Source: AmCham India; EY analysis
Strategies that can be employed at a country-wide (national) level include ensuring greater enforcement of IP rights, introducing new educational initiatives to discourage the use of illegal IT.
The impact of the legislation on legal IT and fair competition varies depending on the stakeholder, and the possible strategies in which to address the impact would thus differ.
Regardless of the stakeholder, there are two central strategies that can be employed to address the possible impacts:
- Compliance – ensuring compliance through various measures, ranging from the co-operative to the adversarial
- Education – changing mindsets to understand that the use of illegal IT has a greater impact on the marketplace as a whole, and that fair competition is an important trait of any economy
Here are some strategies that countries and companies can employ to deal with the potential impact of legislation on legal IT and fair competition:
Strategic options at the national level
While it may be challenging to derive the potential negative financial impact on trade between countries as a result of laws similar to the UCA, it is important that countries with large manufacturing export industries implement strategies to address the possible negative effect.
Strategies targeted at the root of the problem (i.e., the use of illegal IT) are expected
to be long-term in nature, and hence have less of a short-term impact. These strategies and initiatives will revolve around compliance and education.
Strategies that can be employed at a country-wide (national) level include:
- Greater enforcement of IP rights: Increased enforcement can take several forms, depending on the country. For example, increased raids or routine inspections, stiffer penalties for infringing parties, the set up of specialised departments to deal with legal IT use, etc.
- Programmes to incentivize the population: Programs could include those that encourage whistleblowers to come forward with information on the use of illegal IT at their workplace (e.g., via incentives and rewards), or tax breaks or rebates for companies that can show proof of use of legal IT throughout their business operations.
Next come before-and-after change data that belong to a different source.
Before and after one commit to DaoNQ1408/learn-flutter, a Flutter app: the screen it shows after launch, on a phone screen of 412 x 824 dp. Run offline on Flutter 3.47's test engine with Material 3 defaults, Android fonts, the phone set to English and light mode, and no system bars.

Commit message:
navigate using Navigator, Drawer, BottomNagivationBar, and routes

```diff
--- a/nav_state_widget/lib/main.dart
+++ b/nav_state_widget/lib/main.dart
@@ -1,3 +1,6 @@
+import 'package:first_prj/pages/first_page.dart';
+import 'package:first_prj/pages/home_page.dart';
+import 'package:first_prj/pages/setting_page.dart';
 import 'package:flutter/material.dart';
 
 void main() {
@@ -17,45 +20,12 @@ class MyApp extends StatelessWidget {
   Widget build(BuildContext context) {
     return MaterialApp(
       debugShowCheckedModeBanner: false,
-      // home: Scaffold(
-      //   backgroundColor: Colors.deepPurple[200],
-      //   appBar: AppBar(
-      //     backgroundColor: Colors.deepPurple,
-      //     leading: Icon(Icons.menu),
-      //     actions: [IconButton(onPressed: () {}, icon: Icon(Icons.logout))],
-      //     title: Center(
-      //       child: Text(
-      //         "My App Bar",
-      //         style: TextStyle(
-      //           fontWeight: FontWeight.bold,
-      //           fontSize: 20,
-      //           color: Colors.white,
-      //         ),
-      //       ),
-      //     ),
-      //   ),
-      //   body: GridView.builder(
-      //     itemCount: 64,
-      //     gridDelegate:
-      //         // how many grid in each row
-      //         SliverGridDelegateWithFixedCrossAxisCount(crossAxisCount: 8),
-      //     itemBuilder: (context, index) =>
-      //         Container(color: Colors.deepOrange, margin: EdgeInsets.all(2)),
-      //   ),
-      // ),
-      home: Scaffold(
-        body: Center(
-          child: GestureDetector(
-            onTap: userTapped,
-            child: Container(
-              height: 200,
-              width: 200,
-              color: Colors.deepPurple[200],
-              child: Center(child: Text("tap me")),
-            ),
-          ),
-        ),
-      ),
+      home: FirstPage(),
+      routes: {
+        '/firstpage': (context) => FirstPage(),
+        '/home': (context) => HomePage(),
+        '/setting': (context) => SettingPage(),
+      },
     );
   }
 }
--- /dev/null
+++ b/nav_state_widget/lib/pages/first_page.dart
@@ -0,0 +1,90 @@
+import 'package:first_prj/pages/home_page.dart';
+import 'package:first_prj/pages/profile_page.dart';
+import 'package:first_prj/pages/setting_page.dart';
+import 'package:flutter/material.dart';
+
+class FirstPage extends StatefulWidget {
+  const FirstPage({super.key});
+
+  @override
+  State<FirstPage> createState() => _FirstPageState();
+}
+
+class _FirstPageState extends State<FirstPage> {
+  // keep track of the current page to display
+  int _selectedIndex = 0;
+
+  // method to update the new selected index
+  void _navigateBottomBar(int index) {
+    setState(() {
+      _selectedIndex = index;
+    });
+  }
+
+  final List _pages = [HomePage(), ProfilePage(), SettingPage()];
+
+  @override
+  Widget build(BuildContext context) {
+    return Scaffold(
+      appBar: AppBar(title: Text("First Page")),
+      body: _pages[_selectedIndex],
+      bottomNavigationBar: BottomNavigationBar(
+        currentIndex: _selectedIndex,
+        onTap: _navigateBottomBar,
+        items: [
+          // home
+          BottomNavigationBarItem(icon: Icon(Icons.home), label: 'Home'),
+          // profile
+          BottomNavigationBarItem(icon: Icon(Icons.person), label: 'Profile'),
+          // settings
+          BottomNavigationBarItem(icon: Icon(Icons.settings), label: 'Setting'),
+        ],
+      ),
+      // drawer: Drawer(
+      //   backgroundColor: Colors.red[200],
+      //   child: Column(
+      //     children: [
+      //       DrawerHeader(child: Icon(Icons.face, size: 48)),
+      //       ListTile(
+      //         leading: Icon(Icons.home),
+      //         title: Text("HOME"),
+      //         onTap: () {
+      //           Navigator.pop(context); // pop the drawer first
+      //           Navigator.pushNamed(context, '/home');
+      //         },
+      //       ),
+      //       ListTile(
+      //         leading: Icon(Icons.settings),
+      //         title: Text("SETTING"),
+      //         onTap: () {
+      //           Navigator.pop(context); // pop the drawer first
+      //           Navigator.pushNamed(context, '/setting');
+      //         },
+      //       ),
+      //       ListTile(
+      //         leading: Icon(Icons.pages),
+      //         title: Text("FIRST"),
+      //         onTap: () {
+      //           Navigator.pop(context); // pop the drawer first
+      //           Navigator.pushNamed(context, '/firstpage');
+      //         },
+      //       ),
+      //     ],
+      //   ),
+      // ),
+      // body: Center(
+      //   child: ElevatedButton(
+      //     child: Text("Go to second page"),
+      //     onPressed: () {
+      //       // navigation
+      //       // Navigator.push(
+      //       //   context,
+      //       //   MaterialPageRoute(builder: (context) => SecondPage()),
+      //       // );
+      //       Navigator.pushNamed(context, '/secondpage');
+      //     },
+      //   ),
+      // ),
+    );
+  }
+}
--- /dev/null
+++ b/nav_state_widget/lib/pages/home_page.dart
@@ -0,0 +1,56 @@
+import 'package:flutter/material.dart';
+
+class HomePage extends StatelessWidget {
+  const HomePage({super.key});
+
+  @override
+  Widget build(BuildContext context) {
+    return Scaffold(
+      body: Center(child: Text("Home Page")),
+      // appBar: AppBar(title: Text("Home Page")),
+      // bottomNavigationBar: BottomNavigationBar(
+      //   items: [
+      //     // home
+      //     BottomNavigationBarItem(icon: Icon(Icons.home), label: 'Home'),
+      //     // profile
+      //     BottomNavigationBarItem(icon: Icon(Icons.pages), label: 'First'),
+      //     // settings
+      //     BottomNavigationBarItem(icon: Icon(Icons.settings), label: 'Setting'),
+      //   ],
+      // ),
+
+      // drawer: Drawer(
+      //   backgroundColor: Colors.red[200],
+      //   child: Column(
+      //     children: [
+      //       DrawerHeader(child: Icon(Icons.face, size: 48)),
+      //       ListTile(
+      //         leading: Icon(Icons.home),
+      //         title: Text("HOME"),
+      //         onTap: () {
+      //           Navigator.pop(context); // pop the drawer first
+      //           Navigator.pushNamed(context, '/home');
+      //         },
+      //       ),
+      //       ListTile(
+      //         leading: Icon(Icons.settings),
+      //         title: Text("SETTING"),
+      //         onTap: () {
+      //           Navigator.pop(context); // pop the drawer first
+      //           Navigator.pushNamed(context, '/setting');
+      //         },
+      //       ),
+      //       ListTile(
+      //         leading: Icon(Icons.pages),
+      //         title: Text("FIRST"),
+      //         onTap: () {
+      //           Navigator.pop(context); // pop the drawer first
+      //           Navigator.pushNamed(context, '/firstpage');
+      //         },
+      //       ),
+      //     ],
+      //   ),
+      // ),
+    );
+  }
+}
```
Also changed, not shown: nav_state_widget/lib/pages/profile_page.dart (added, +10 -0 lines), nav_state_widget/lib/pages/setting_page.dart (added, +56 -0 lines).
- Alternative options to consider: In countries where the cost of legal software licenses is a barrier of entry to the marketplace for companies, in particular for small- and medium-sized enterprises (SMEs), the government or relevant industry association could perhaps work with IT companies to develop country-specific pricing so as to encourage legal IT use. Additionally, industry associations could suggest other options such as using alternative platforms and/or services, using solutions produced by the domestic market (which are typically more affordable), etc.
- Introduce new educational initiatives: Educational initiatives targeted at industries should address and discourage the use of illegal IT in business operations, highlighting the trade impact for both the country and the company in question. Inculcate the importance of IP rights and the use of legal IT both at home, in the school or at the workplace.
Strategies that can be employed within a company
- Be proactive in ensuring compliance of existing and future IT systems – for example, by working with IT consulting firms with relevant compliance expertise
- Obtain certification from an internationally-recognised certification board (or certification provider) to show compliance or legality of existing IT
- Ensure contracts with external parties include indemnity clauses that clearly state that legal IT should be used in the partners’ business operations, thereby reducing the risk of future business disruptions due to legal action resulting from the use of illegal IT down the company’s supply chain
- Provide education within the company on the importance of complying with such legislation, and the adverse effect on business operations otherwise
- Employ a combination of the above strategies, or other strategies that have not been specifically discussed here
The overarching strategy that a company can employ to deal with the potential impact of the new IT rules and regulations would be to ensure compliance.
There are many benefits to compliance
(See Figure 10).